▶ [TASK ITEM]: Once a line is found to contain "Programming", copy it out of the listing.
##############################
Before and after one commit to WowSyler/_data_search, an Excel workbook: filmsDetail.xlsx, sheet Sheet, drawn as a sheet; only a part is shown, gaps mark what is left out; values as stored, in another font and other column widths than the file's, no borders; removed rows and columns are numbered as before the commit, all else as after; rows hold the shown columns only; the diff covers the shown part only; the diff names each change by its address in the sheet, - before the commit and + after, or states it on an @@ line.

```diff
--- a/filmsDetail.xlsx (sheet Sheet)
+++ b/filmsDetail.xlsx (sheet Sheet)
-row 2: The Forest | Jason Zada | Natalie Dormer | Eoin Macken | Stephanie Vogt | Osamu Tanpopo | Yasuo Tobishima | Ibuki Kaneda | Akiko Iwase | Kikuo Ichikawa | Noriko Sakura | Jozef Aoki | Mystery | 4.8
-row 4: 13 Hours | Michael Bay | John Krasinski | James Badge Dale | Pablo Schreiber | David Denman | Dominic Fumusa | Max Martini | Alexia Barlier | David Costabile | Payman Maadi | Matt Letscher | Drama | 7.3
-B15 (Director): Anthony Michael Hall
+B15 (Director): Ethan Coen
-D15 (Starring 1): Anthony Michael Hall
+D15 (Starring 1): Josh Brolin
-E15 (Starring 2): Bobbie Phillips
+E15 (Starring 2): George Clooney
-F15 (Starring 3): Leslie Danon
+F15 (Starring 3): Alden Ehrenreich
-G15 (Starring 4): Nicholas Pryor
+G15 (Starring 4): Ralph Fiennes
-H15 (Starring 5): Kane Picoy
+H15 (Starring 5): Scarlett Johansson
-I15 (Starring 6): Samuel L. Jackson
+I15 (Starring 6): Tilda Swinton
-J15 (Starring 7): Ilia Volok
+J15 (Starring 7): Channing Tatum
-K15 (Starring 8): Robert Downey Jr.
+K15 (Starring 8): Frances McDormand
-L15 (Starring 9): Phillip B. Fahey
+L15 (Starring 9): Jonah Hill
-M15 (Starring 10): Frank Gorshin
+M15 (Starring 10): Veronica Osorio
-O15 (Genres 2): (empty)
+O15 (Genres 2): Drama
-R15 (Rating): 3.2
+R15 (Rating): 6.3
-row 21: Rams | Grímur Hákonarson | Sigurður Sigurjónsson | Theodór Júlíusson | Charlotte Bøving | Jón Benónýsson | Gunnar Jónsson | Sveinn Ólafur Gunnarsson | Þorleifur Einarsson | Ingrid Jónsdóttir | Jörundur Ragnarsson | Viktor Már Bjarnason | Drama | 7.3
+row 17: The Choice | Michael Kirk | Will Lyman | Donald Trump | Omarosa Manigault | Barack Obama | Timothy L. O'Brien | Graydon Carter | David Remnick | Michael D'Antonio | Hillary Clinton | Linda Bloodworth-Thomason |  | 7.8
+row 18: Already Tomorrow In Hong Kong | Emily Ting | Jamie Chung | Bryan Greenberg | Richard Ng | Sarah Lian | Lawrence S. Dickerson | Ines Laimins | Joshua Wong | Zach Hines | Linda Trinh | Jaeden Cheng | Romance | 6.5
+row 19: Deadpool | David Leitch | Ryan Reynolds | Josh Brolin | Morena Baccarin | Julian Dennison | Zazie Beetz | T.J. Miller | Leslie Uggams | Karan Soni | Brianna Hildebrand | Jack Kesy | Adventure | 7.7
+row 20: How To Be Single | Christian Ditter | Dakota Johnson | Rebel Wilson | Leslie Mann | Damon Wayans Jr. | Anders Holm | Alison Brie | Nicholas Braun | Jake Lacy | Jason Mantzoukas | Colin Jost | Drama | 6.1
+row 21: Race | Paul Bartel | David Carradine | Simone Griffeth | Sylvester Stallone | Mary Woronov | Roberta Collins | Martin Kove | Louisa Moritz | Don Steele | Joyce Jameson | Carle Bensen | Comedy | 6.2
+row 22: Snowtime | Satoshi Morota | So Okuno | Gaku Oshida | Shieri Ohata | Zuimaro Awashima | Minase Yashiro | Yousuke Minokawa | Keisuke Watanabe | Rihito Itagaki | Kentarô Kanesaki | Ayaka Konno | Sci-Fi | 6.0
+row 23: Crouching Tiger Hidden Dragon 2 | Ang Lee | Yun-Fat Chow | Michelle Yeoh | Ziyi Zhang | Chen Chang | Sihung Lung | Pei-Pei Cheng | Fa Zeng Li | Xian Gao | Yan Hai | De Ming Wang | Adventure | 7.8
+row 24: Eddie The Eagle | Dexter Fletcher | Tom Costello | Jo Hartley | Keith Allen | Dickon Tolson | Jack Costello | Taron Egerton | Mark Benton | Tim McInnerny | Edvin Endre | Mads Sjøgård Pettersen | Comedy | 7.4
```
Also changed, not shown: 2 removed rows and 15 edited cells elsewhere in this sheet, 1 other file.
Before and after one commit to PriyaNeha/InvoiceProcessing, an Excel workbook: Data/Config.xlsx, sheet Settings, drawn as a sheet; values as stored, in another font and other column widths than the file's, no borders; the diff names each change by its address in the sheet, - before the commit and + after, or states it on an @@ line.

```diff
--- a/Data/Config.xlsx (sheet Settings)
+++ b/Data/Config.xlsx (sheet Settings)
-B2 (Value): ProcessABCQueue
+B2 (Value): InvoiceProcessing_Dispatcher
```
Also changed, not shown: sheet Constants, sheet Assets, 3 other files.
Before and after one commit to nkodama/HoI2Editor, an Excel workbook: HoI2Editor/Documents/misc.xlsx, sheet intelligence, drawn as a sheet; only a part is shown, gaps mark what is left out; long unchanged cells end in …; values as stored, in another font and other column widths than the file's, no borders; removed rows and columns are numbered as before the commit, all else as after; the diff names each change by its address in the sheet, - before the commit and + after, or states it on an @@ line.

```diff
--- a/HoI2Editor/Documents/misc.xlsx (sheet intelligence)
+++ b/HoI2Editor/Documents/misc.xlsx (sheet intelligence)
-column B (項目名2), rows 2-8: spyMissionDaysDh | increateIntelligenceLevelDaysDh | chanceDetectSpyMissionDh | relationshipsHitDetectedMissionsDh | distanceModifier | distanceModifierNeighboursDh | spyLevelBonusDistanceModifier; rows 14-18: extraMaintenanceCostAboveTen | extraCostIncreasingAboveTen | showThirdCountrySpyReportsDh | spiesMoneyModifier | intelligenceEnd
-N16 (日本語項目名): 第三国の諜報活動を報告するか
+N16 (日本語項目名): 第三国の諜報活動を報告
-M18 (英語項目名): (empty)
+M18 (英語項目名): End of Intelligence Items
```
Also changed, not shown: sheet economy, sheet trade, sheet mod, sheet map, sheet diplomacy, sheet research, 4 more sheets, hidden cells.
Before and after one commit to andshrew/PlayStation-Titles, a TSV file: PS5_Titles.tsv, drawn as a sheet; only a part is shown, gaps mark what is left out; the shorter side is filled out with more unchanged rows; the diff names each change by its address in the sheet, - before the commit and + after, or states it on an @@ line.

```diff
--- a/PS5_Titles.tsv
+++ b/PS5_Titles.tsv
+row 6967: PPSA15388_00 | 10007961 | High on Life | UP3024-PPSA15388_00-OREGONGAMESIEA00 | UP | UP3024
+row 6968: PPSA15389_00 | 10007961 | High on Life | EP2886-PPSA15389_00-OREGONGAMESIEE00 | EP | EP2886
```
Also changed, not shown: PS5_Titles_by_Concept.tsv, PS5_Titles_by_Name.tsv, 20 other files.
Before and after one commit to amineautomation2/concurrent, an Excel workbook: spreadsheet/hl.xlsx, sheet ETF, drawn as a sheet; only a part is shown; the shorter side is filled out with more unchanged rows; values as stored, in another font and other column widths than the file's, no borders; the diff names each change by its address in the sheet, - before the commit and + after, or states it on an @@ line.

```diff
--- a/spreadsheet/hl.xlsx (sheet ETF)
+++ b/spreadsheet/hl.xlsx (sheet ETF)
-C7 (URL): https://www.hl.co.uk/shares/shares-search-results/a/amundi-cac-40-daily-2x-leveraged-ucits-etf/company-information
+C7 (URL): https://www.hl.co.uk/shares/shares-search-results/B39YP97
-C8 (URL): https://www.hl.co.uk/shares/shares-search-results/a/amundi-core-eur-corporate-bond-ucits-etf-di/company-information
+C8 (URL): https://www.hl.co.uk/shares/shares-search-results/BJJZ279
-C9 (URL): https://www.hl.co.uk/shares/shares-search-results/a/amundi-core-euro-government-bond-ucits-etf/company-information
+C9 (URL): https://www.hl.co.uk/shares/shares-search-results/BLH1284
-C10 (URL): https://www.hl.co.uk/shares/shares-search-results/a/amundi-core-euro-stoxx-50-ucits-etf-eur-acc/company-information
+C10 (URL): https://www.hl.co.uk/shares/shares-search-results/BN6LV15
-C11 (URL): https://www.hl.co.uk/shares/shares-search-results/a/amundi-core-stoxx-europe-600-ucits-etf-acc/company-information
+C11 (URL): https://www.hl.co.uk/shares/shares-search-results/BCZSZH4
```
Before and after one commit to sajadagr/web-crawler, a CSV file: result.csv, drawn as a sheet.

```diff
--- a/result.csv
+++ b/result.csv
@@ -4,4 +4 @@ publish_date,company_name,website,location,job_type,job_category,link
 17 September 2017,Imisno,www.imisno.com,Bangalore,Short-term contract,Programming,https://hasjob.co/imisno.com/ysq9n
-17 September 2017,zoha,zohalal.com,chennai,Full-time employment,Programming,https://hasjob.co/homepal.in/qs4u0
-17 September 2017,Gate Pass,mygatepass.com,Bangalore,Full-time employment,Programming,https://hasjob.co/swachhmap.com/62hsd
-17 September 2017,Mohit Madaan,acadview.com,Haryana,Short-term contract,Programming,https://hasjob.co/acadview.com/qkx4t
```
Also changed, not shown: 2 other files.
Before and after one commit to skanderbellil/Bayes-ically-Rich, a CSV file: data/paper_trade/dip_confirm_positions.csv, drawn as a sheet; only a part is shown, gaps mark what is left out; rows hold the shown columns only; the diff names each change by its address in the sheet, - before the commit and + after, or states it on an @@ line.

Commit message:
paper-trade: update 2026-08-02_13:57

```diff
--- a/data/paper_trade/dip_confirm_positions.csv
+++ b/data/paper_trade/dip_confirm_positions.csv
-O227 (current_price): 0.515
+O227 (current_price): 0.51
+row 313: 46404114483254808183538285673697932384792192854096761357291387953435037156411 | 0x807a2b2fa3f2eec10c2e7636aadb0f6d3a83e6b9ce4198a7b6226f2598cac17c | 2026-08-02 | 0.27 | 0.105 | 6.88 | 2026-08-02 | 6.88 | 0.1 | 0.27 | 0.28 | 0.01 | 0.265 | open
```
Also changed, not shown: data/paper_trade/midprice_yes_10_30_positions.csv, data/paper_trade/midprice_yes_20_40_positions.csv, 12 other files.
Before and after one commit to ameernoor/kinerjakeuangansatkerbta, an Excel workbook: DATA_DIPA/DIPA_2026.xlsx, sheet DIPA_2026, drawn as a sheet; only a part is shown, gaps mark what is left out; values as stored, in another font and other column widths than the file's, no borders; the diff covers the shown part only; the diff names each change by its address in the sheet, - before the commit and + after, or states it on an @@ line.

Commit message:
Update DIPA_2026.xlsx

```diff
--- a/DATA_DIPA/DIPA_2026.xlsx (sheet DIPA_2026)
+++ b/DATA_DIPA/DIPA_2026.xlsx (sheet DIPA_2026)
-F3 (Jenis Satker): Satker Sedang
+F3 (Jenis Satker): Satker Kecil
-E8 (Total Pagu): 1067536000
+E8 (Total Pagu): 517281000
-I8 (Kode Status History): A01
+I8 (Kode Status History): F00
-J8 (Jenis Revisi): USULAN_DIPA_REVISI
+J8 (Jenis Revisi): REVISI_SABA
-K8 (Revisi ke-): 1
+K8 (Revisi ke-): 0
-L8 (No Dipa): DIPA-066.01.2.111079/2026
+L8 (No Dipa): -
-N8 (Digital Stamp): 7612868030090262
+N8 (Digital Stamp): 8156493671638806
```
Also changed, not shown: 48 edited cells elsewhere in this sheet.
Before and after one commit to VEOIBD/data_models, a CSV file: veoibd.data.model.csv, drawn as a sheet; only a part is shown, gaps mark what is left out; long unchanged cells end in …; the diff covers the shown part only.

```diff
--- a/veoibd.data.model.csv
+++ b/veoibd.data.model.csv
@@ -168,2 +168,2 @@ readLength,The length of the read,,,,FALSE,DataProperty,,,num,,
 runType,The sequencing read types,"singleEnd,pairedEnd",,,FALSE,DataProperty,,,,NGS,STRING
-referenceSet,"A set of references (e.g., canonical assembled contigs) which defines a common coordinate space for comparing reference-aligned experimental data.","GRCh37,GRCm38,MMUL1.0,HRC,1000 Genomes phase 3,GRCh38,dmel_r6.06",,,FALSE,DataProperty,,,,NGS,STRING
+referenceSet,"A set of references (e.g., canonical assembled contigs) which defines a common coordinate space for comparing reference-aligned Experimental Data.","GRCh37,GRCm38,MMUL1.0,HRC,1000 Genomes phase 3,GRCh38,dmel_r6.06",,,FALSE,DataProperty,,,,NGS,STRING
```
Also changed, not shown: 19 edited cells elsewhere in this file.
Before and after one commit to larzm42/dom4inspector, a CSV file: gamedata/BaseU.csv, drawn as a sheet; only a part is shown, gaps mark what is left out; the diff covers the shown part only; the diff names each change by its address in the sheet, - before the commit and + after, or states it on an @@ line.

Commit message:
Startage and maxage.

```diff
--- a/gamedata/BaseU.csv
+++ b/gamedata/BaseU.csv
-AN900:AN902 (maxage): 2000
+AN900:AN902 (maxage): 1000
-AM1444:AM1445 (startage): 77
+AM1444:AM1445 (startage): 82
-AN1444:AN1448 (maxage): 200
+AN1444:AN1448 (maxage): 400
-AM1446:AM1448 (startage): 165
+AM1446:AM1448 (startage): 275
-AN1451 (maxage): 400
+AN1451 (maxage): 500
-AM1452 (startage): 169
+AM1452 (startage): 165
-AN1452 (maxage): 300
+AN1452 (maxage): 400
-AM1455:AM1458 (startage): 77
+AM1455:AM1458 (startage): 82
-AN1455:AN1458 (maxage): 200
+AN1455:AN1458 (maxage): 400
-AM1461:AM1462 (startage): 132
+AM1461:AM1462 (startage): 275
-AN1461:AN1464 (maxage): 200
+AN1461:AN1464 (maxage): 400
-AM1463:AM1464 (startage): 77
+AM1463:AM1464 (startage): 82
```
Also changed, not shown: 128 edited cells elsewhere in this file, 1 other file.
##############################
▶ [ANSWER TO THIS PROBLEM]:
 17 September 2017,Imisno,www.imisno.com,Bangalore,Short-term contract,Programming,https://hasjob.co/imisno.com/ysq9n
-17 September 2017,zoha,zohalal.com,chennai,Full-time employment,Programming,https://hasjob.co/homepal.in/qs4u0
-17 September 2017,Gate Pass,mygatepass.com,Bangalore,Full-time employment,Programming,https://hasjob.co/swachhmap.com/62hsd
-17 September 2017,Mohit Madaan,acadview.com,Haryana,Short-term contract,Programming,https://hasjob.co/acadview.com/qkx4t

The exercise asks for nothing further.